* Task goal: After dropping the pictures, give again exactly the lines of the data from its first line through the line with "Also changed, not shown: README.md.", which is included as well.
***** Records to process
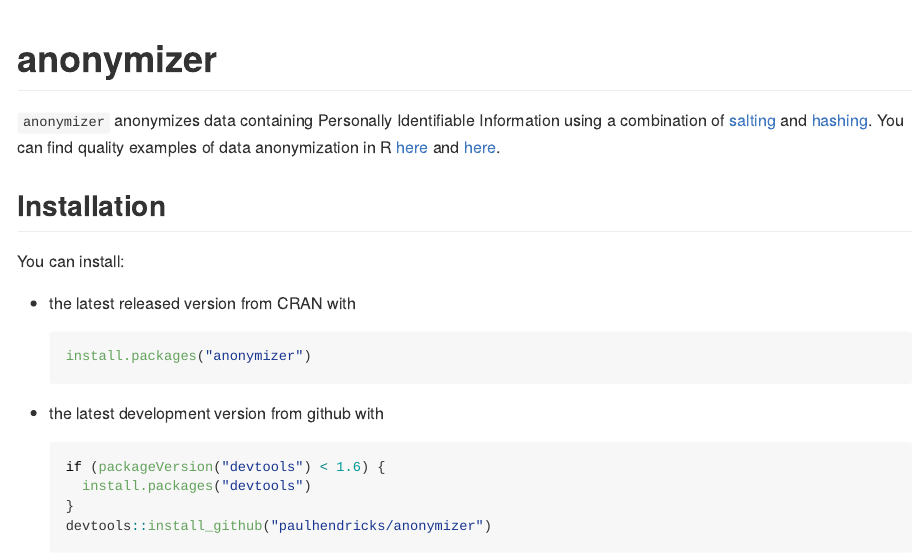
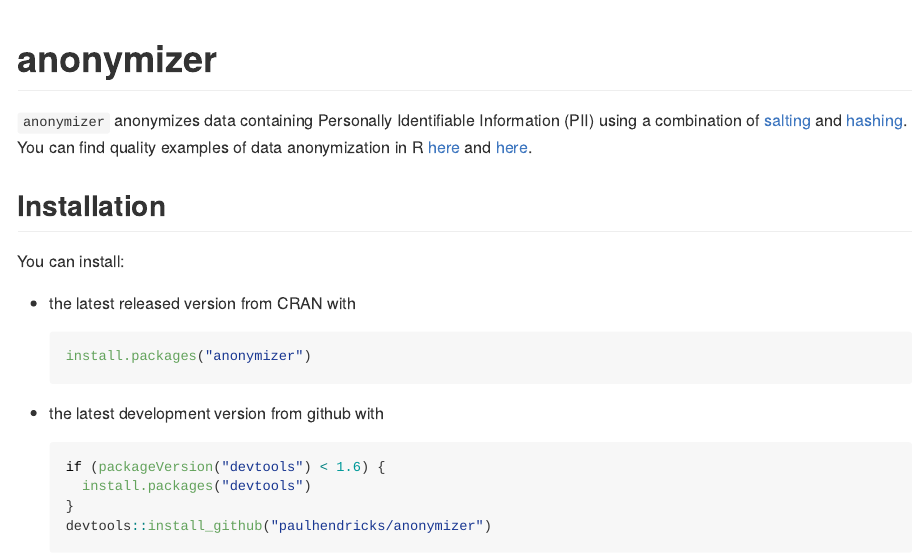
Before and after one commit to paulhendricks/anonymizer, an R Markdown document (README.Rmd): the page in a window 1100 px wide, from its top. The pictures show the output file README.md that the author committed with the source, drawn offline in the style of GitHub; badge pictures from the web are left out.

Commit message:
small change

```diff
--- a/README.Rmd
+++ b/README.Rmd
@@ -23,7 +23,7 @@
 [![Downloads from the RStudio CRAN mirror](http://cranlogs.r-pkg.org/badges/anonymizer)](http://cran.rstudio.com/package=anonymizer)
 [![Project Status: Active - The project has reached a stable, usable state and is being actively developed.](http://www.repostatus.org/badges/0.1.0/active.svg)](http://www.repostatus.org/#active)
 
-`anonymizer` anonymizes data containing Personally Identifiable Information using a combination of [salting](https://en.wikipedia.org/wiki/Salt_%28cryptography%29) and [hashing](https://en.wikipedia.org/wiki/Hash_function). You can find quality examples of data anonymization in R [here](http://jangorecki.github.io/blog/2014-11-07/Data-Anonymization-in-R.html) and [here](http://4dpiecharts.com/2011/08/23/anonymising-data/).
+`anonymizer` anonymizes data containing Personally Identifiable Information (PII) using a combination of [salting](https://en.wikipedia.org/wiki/Salt_%28cryptography%29) and [hashing](https://en.wikipedia.org/wiki/Hash_function). You can find quality examples of data anonymization in R [here](http://jangorecki.github.io/blog/2014-11-07/Data-Anonymization-in-R.html) and [here](http://4dpiecharts.com/2011/08/23/anonymising-data/).
 
 ## Installation
 
```
Also changed, not shown: README.md.
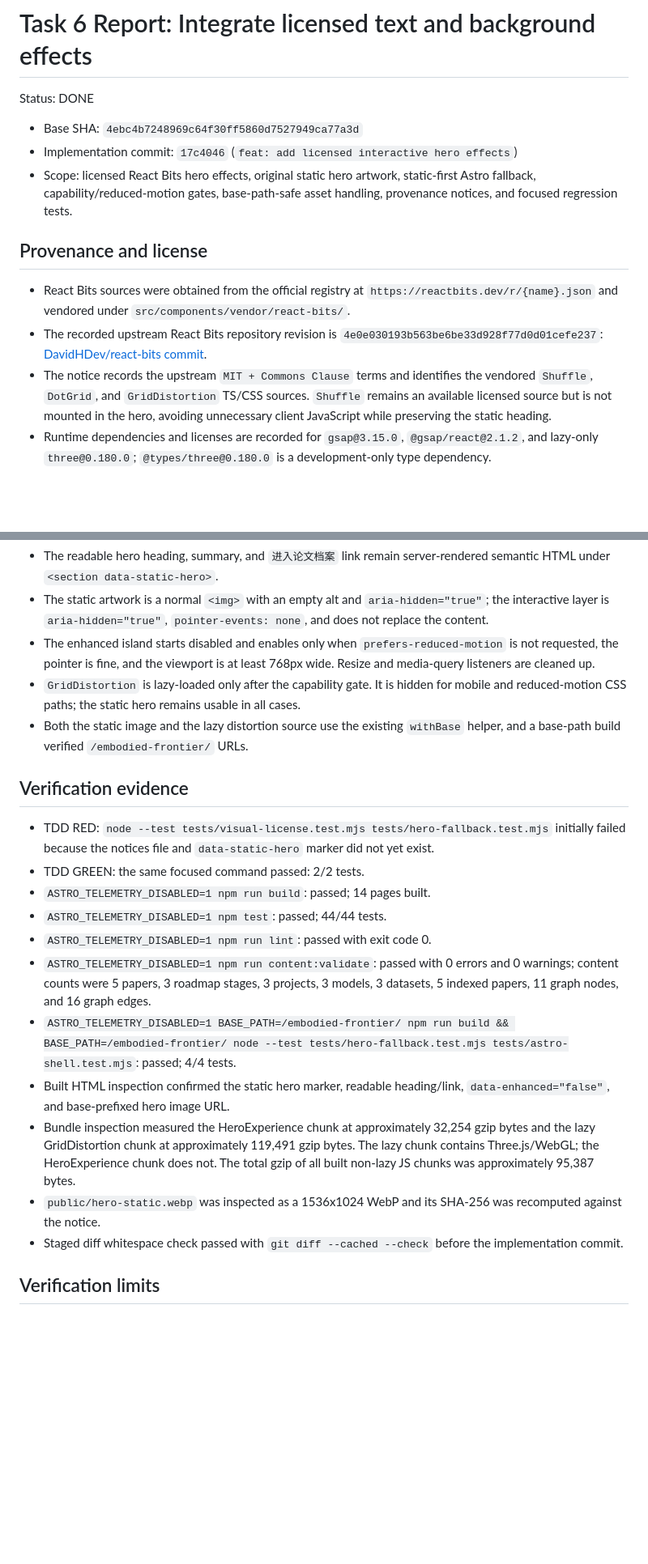
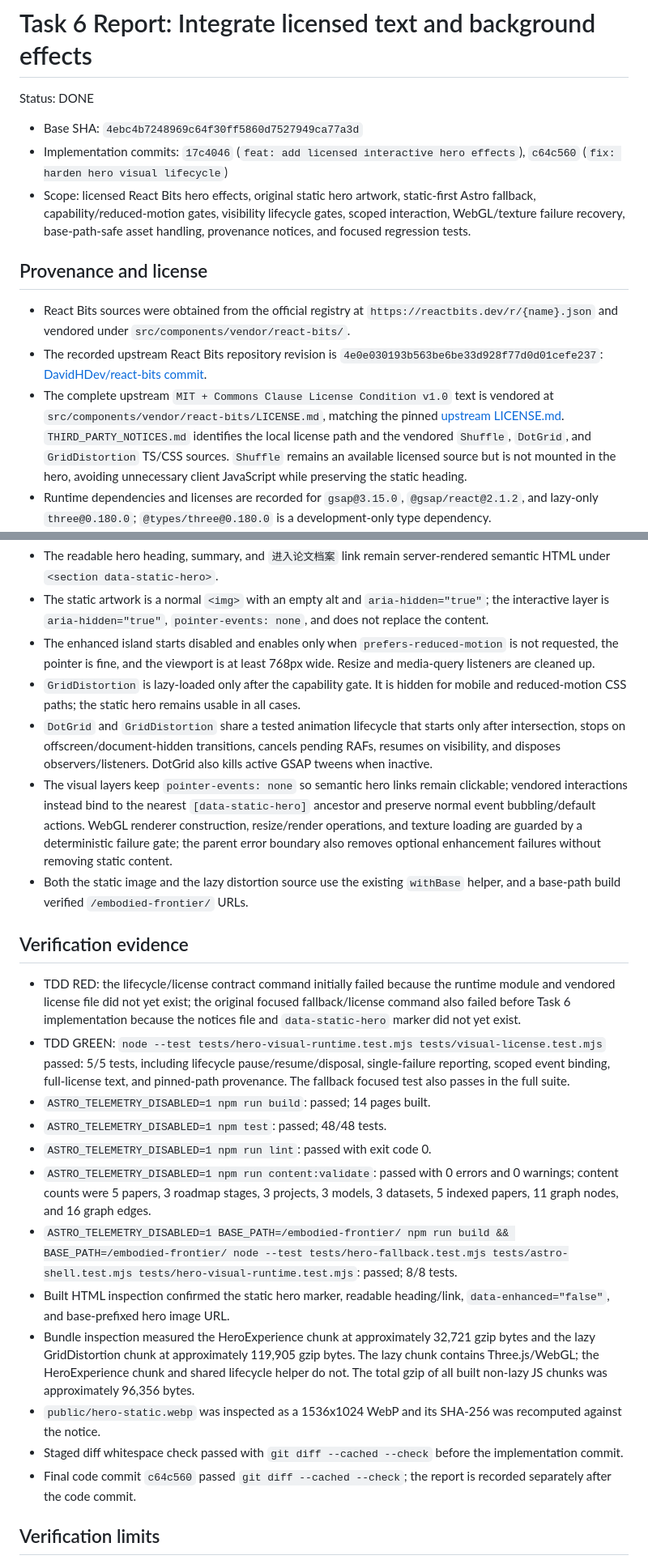
Before and after one commit to guoyue0412/embodied-frontier, a Markdown page: .superpowers/sdd/task-6-report.md, 2 parts joined by grey strips. Shown at 81% size. GitHub-like rendering; blank space fills up the shorter version.

Commit message:
docs: update task 6 review evidence

```diff
--- a/.superpowers/sdd/task-6-report.md
+++ b/.superpowers/sdd/task-6-report.md
@@ -3,14 +3,14 @@
 Status: DONE
 
 - Base SHA: `4ebc4b7248969c64f30ff5860d7527949ca77a3d`
-- Implementation commit: `17c4046` (`feat: add licensed interactive hero effects`)
-- Scope: licensed React Bits hero effects, original static hero artwork, static-first Astro fallback, capability/reduced-motion gates, base-path-safe asset handling, provenance notices, and focused regression tests.
+- Implementation commits: `17c4046` (`feat: add licensed interactive hero effects`), `c64c560` (`fix: harden hero visual lifecycle`)
+- Scope: licensed React Bits hero effects, original static hero artwork, static-first Astro fallback, capability/reduced-motion gates, visibility lifecycle gates, scoped interaction, WebGL/texture failure recovery, base-path-safe asset handling, provenance notices, and focused regression tests.
 
 ## Provenance and license
 
 - React Bits sources were obtained from the official registry at `https://reactbits.dev/r/{name}.json` and vendored under `src/components/vendor/react-bits/`.
 - The recorded upstream React Bits repository revision is `4e0e030193b563be6be33d928f77d0d01cefe237`: [DavidHDev/react-bits commit](https://github.com/DavidHDev/react-bits/commit/4e0e030193b563be6be33d928f77d0d01cefe237).
-- The notice records the upstream `MIT + Commons Clause` terms and identifies the vendored `Shuffle`, `DotGrid`, and `GridDistortion` TS/CSS sources. `Shuffle` remains an available licensed source but is not mounted in the hero, avoiding unnecessary client JavaScript while preserving the static heading.
+- The complete upstream `MIT + Commons Clause License Condition v1.0` text is vendored at `src/components/vendor/react-bits/LICENSE.md`, matching the pinned [upstream LICENSE.md](https://github.com/DavidHDev/react-bits/blob/4e0e030193b563be6be33d928f77d0d01cefe237/LICENSE.md). `THIRD_PARTY_NOTICES.md` identifies the local license path and the vendored `Shuffle`, `DotGrid`, and `GridDistortion` TS/CSS sources. `Shuffle` remains an available licensed source but is not mounted in the hero, avoiding unnecessary client JavaScript while preserving the static heading.
 - Runtime dependencies and licenses are recorded for `gsap@3.15.0`, `@gsap/react@2.1.2`, and lazy-only `three@0.180.0`; `@types/three@0.180.0` is a development-only type dependency.
 - `public/hero-static.webp` is first-party artwork generated for this task, with no copied reference-site asset, logo, or text. SHA-256: `09df95ec29889453ce74223fb232ee930b7b6b040f045be507ee8497edd229f7`.
 
@@ -20,21 +20,24 @@ Status: DONE
 - The static artwork is a normal `<img>` with an empty alt and `aria-hidden="true"`; the interactive layer is `aria-hidden="true"`, `pointer-events: none`, and does not replace the content.
 - The enhanced island starts disabled and enables only when `prefers-reduced-motion` is not requested, the pointer is fine, and the viewport is at least 768px wide. Resize and media-query listeners are cleaned up.
 - `GridDistortion` is lazy-loaded only after the capability gate. It is hidden for mobile and reduced-motion CSS paths; the static hero remains usable in all cases.
+- `DotGrid` and `GridDistortion` share a tested animation lifecycle that starts only after intersection, stops on offscreen/document-hidden transitions, cancels pending RAFs, resumes on visibility, and disposes observers/listeners. DotGrid also kills active GSAP tweens when inactive.
+- The visual layers keep `pointer-events: none` so semantic hero links remain clickable; vendored interactions instead bind to the nearest `[data-static-hero]` ancestor and preserve normal event bubbling/default actions. WebGL renderer construction, resize/render operations, and texture loading are guarded by a deterministic failure gate; the parent error boundary also removes optional enhancement failures without removing static content.
 - Both the static image and the lazy distortion source use the existing `withBase` helper, and a base-path build verified `/embodied-frontier/` URLs.
 
 ## Verification evidence
 
-- TDD RED: `node --test tests/visual-license.test.mjs tests/hero-fallback.test.mjs` initially failed because the notices file and `data-static-hero` marker did not yet exist.
-- TDD GREEN: the same focused command passed: 2/2 tests.
+- TDD RED: the lifecycle/license contract command initially failed because the runtime module and vendored license file did not yet exist; the original focused fallback/license command also failed before Task 6 implementation because the notices file and `data-static-hero` marker did not yet exist.
+- TDD GREEN: `node --test tests/hero-visual-runtime.test.mjs tests/visual-license.test.mjs` passed: 5/5 tests, including lifecycle pause/resume/disposal, single-failure reporting, scoped event binding, full-license text, and pinned-path provenance. The fallback focused test also passes in the full suite.
 - `ASTRO_TELEMETRY_DISABLED=1 npm run build`: passed; 14 pages built.
-- `ASTRO_TELEMETRY_DISABLED=1 npm test`: passed; 44/44 tests.
+- `ASTRO_TELEMETRY_DISABLED=1 npm test`: passed; 48/48 tests.
 - `ASTRO_TELEMETRY_DISABLED=1 npm run lint`: passed with exit code 0.
 - `ASTRO_TELEMETRY_DISABLED=1 npm run content:validate`: passed with 0 errors and 0 warnings; content counts were 5 papers, 3 roadmap stages, 3 projects, 3 models, 3 datasets, 5 indexed papers, 11 graph nodes, and 16 graph edges.
-- `ASTRO_TELEMETRY_DISABLED=1 BASE_PATH=/embodied-frontier/ npm run build && BASE_PATH=/embodied-frontier/ node --test tests/hero-fallback.test.mjs tests/astro-shell.test.mjs`: passed; 4/4 tests.
+- `ASTRO_TELEMETRY_DISABLED=1 BASE_PATH=/embodied-frontier/ npm run build && BASE_PATH=/embodied-frontier/ node --test tests/hero-fallback.test.mjs tests/astro-shell.test.mjs tests/hero-visual-runtime.test.mjs`: passed; 8/8 tests.
 - Built HTML inspection confirmed the static hero marker, readable heading/link, `data-enhanced="false"`, and base-prefixed hero image URL.
-- Bundle inspection measured the HeroExperience chunk at approximately 32,254 gzip bytes and the lazy GridDistortion chunk at approximately 119,491 gzip bytes. The lazy chunk contains Three.js/WebGL; the HeroExperience chunk does not. The total gzip of all built non-lazy JS chunks was approximately 95,387 bytes.
+- Bundle inspection measured the HeroExperience chunk at approximately 32,721 gzip bytes and the lazy GridDistortion chunk at approximately 119,905 gzip bytes. The lazy chunk contains Three.js/WebGL; the HeroExperience chunk and shared lifecycle helper do not. The total gzip of all built non-lazy JS chunks was approximately 96,356 bytes.
 - `public/hero-static.webp` was inspected as a 1536x1024 WebP and its SHA-256 was recomputed against the notice.
 - Staged diff whitespace check passed with `git diff --cached --check` before the implementation commit.
+- Final code commit `c64c560` passed `git diff --cached --check`; the report is recorded separately after the code commit.
 
 ## Verification limits
 
```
**********
* Your response:
Before and after one commit to paulhendricks/anonymizer, an R Markdown document (README.Rmd): the page in a window 1100 px wide, from its top. The pictures show the output file README.md that the author committed with the source, drawn offline in the style of GitHub; badge pictures from the web are left out.

Commit message:
small change

```diff
--- a/README.Rmd
+++ b/README.Rmd
@@ -23,7 +23,7 @@
 [![Downloads from the RStudio CRAN mirror](http://cranlogs.r-pkg.org/badges/anonymizer)](http://cran.rstudio.com/package=anonymizer)
 [![Project Status: Active - The project has reached a stable, usable state and is being actively developed.](http://www.repostatus.org/badges/0.1.0/active.svg)](http://www.repostatus.org/#active)
 
-`anonymizer` anonymizes data containing Personally Identifiable Information using a combination of [salting](https://en.wikipedia.org/wiki/Salt_%28cryptography%29) and [hashing](https://en.wikipedia.org/wiki/Hash_function). You can find quality examples of data anonymization in R [here](http://jangorecki.github.io/blog/2014-11-07/Data-Anonymization-in-R.html) and [here](http://4dpiecharts.com/2011/08/23/anonymising-data/).
+`anonymizer` anonymizes data containing Personally Identifiable Information (PII) using a combination of [salting](https://en.wikipedia.org/wiki/Salt_%28cryptography%29) and [hashing](https://en.wikipedia.org/wiki/Hash_function). You can find quality examples of data anonymization in R [here](http://jangorecki.github.io/blog/2014-11-07/Data-Anonymization-in-R.html) and [here](http://4dpiecharts.com/2011/08/23/anonymising-data/).
 
 ## Installation
 
```
Also changed, not shown: README.md.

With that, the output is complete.